Researchers from the National University of Ireland Galway (NUI Galway ) have today (Thursday ) revealed a significant breakthrough in soft robotics which could help patients requiring implanted medical devices such as breast implants, pacemakers, neural probes, glucose biosensors and drug and cell delivery devices.
The research, details of which are being revealed for the first time this morning, represents a considerable advance in combatting problems which can lead to the rejection of implanted devices by the human body.
These devices are not without problems, caused in part by the body’s own protection responses. These complex and unpredictable foreign body responses impair device function and drastically limit the long-term performance and therapeutic efficacy of these devices.
One such foreign body response is fibrosis, a process whereby a dense fibrous capsule surrounds the implanted device which can cause device failure or impede its function.
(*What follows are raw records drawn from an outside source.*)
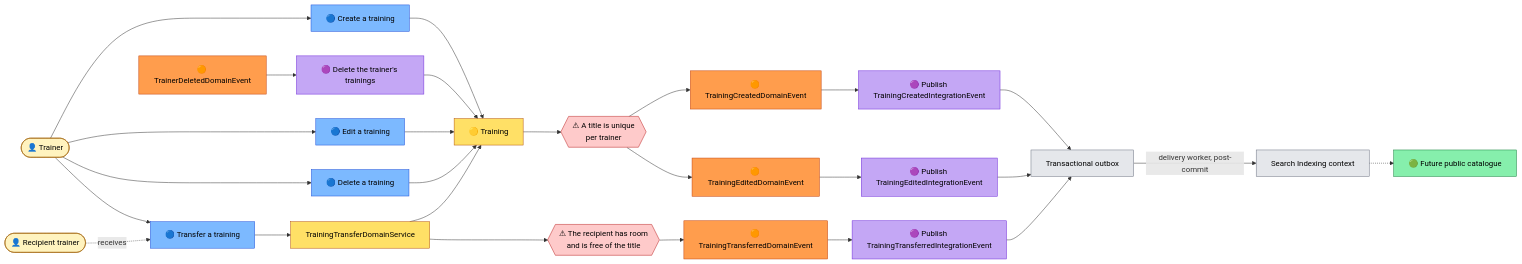
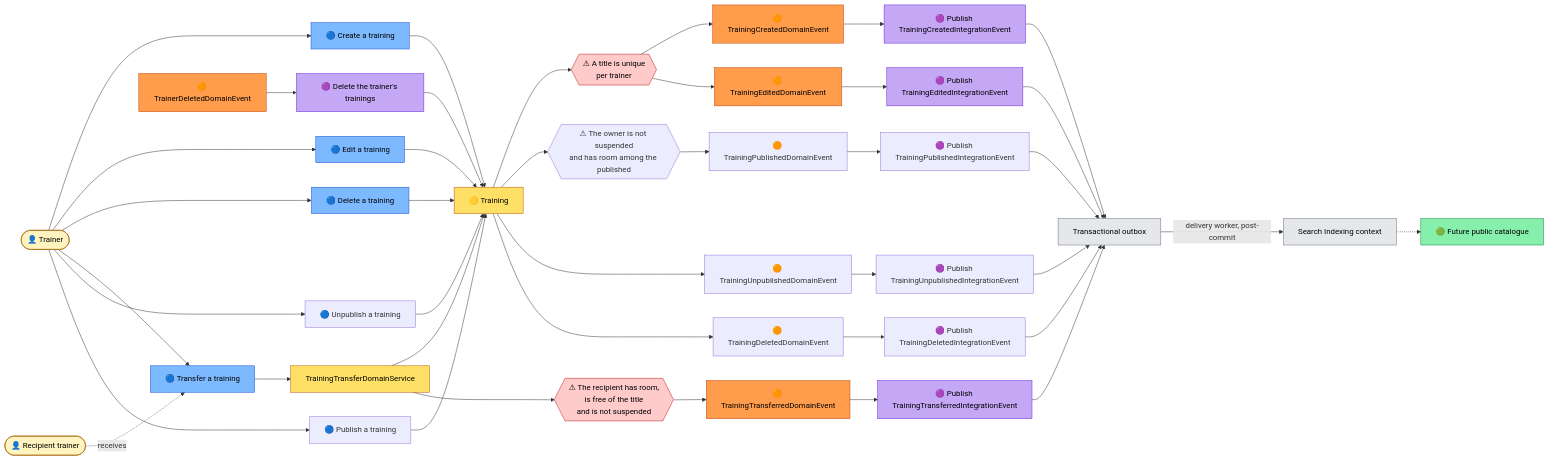
One commit to maxime-poulain/BLRefactoring changed the second of 2 diagrams in docs/strategic-design/event-storming.md. Above: the diagram before and after it, drawn with Mermaid. The commit also changed other lines of this file and 81 other files, not shown here.

````diff
--- a/docs/strategic-design/event-storming.md
+++ b/docs/strategic-design/event-storming.md
@@ -106,51 +106,65 @@
 ```mermaid
 flowchart LR
     A(["👤 Trainer"]) --> C1["🔵 Create a training"]
     A --> C2["🔵 Edit a training"]
     A --> C3["🔵 Delete a training"]
     A --> C4["🔵 Transfer a training"]
+    A --> C5["🔵 Unpublish a training"]
+    A --> C6["🔵 Publish a training"]
     B(["👤 Recipient trainer"]) -.->|"receives"| C4
 
     C1 --> AG["🟡 Training"]
     C2 --> AG
     C3 --> AG
+    C5 --> AG
+    C6 --> AG
     C4 --> DS["TrainingTransferDomainService"]
     DS --> AG
 
     AG --> INV{{"⚠ A title is unique<br/>per trainer"}}
-    DS --> INV2{{"⚠ The recipient has room<br/>and is free of the title"}}
+    DS --> INV2{{"⚠ The recipient has room,<br/>is free of the title<br/>and is not suspended"}}
+    AG --> INV3{{"⚠ The owner is not suspended<br/>and has room among the published"}}
     INV --> E1["🟠 TrainingCreatedDomainEvent"]
     INV --> E2["🟠 TrainingEditedDomainEvent"]
     INV2 --> E4["🟠 TrainingTransferredDomainEvent"]
+    INV3 --> E5["🟠 TrainingPublishedDomainEvent"]
+    AG --> E6["🟠 TrainingUnpublishedDomainEvent"]
+    AG --> E7["🟠 TrainingDeletedDomainEvent"]
 
     E1 --> P1["🟣 Publish TrainingCreatedIntegrationEvent"]
     E2 --> P2["🟣 Publish TrainingEditedIntegrationEvent"]
     E4 --> P4["🟣 Publish TrainingTransferredIntegrationEvent"]
+    E5 --> P5["🟣 Publish TrainingPublishedIntegrationEvent"]
+    E6 --> P6["🟣 Publish TrainingUnpublishedIntegrationEvent"]
+    E7 --> P7["🟣 Publish TrainingDeletedIntegrationEvent"]
     P1 --> OB["Transactional outbox"]
     P2 --> OB
     P4 --> OB
+    P5 --> OB
+    P6 --> OB
+    P7 --> OB
     OB -->|"delivery worker, post-commit"| SI["Search Indexing context"]
 
     SI -.-> RM["🟢 Future public catalogue"]
 
     TD["🟠 TrainerDeletedDomainEvent"] --> P3["🟣 Delete the trainer's trainings"]
     P3 --> AG
 
     classDef event fill:#ff9d4d,stroke:#c2410c,color:#000
     classDef command fill:#7cb9ff,stroke:#1d4ed8,color:#000
     classDef aggregate fill:#ffe066,stroke:#b45309,color:#000
     classDef policy fill:#c4a7f5,stroke:#6d28d9,color:#000
     classDef actor fill:#fff3bf,stroke:#a16207,color:#000
     classDef readmodel fill:#86efac,stroke:#15803d,color:#000
     classDef external fill:#e5e7eb,stroke:#6b7280,color:#000
     classDef invariant fill:#fecaca,stroke:#b91c1c,color:#000
 
     class E1,E2,E4,TD event
     class C1,C2,C3,C4 command
     class AG,DS aggregate
     class P1,P2,P3,P4 policy
     class A,B actor
     class RM readmodel
     class SI,OB external
     class INV,INV2 invariant
 ```
````
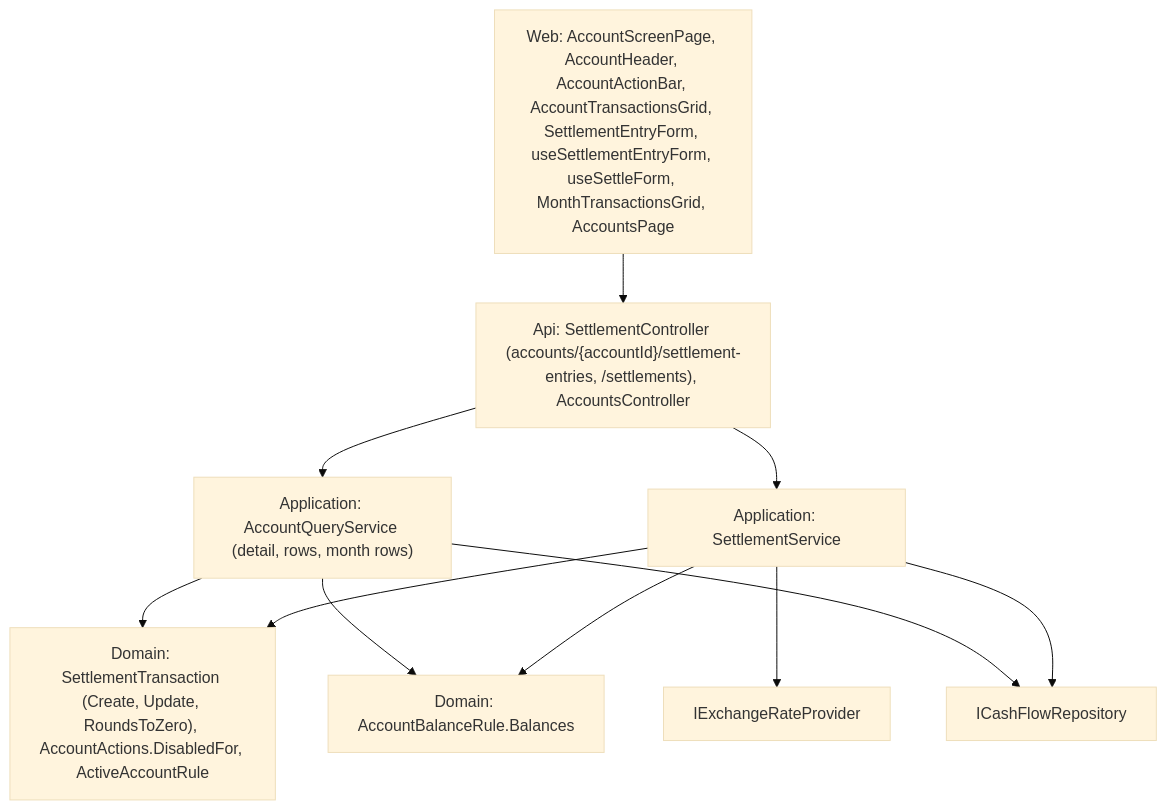
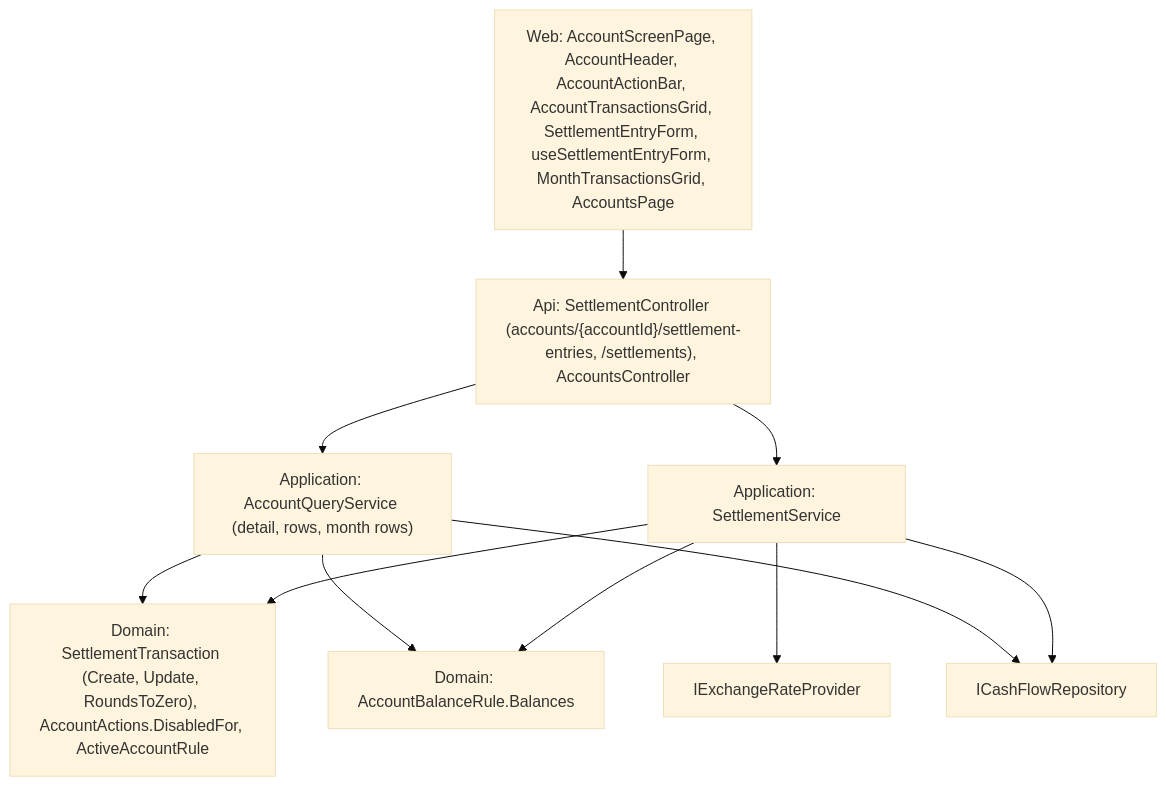
Before and after one commit to ggibellato/Financial: the diagram in docs/prd/P60-prd-cashflow-accounts-generalization/features/P60-F12-settlement-screen/spec.md, drawn with Mermaid (base theme). The commit also changed other lines of this file and 1 other file, not shown here.

````diff
--- a/docs/prd/P60-prd-cashflow-accounts-generalization/features/P60-F12-settlement-screen/spec.md
+++ b/docs/prd/P60-prd-cashflow-accounts-generalization/features/P60-F12-settlement-screen/spec.md
@@ -64,13 +64,13 @@
 ```mermaid
 graph TD
-    W["Web: AccountScreenPage, AccountHeader, AccountActionBar, AccountTransactionsGrid, SettlementEntryForm, useSettlementEntryForm, useSettleForm, MonthTransactionsGrid, AccountsPage"] --> C["Api: SettlementController (accounts/{accountId}/settlement-entries, /settlements), AccountsController"]
+    W["Web: AccountScreenPage, AccountHeader, AccountActionBar, AccountTransactionsGrid, SettlementEntryForm, useSettlementEntryForm, MonthTransactionsGrid, AccountsPage"] --> C["Api: SettlementController (accounts/{accountId}/settlement-entries, /settlements), AccountsController"]
     C --> S["Application: SettlementService"]
     C --> Q["Application: AccountQueryService (detail, rows, month rows)"]
     S --> D["Domain: SettlementTransaction (Create, Update, RoundsToZero), AccountActions.DisabledFor, ActiveAccountRule"]
     Q --> D
     S --> B["Domain: AccountBalanceRule.Balances"]
     Q --> B
     S --> R["ICashFlowRepository"]
     S --> X["IExchangeRateProvider"]
     Q --> R
 ```
````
Implantable medical devices have various failure rates that can be attributed to fibrosis ranging from 30% to 50% for implantable pacemakers or 30% for mammoplasty prosthetics.
A radical new vision for medical devices to address this problem was published today in the internationally respected journal, Science Robotics. The study was led by researchers from NUI Galway, MIT and the SFI research centre AMBER, among others. The research describes the use of soft robotics to modify the body’s response to implanted devices. Soft robots are flexible devices that can be implanted into the body.
The transatlantic partnership of scientists have created a tiny mechanically actuated soft robotic device known as a dynamic soft reservoir (DSR ) that has been shown to significantly reduce the build-up of the fibrous capsule by manipulating the environment at the interface between the device and the body.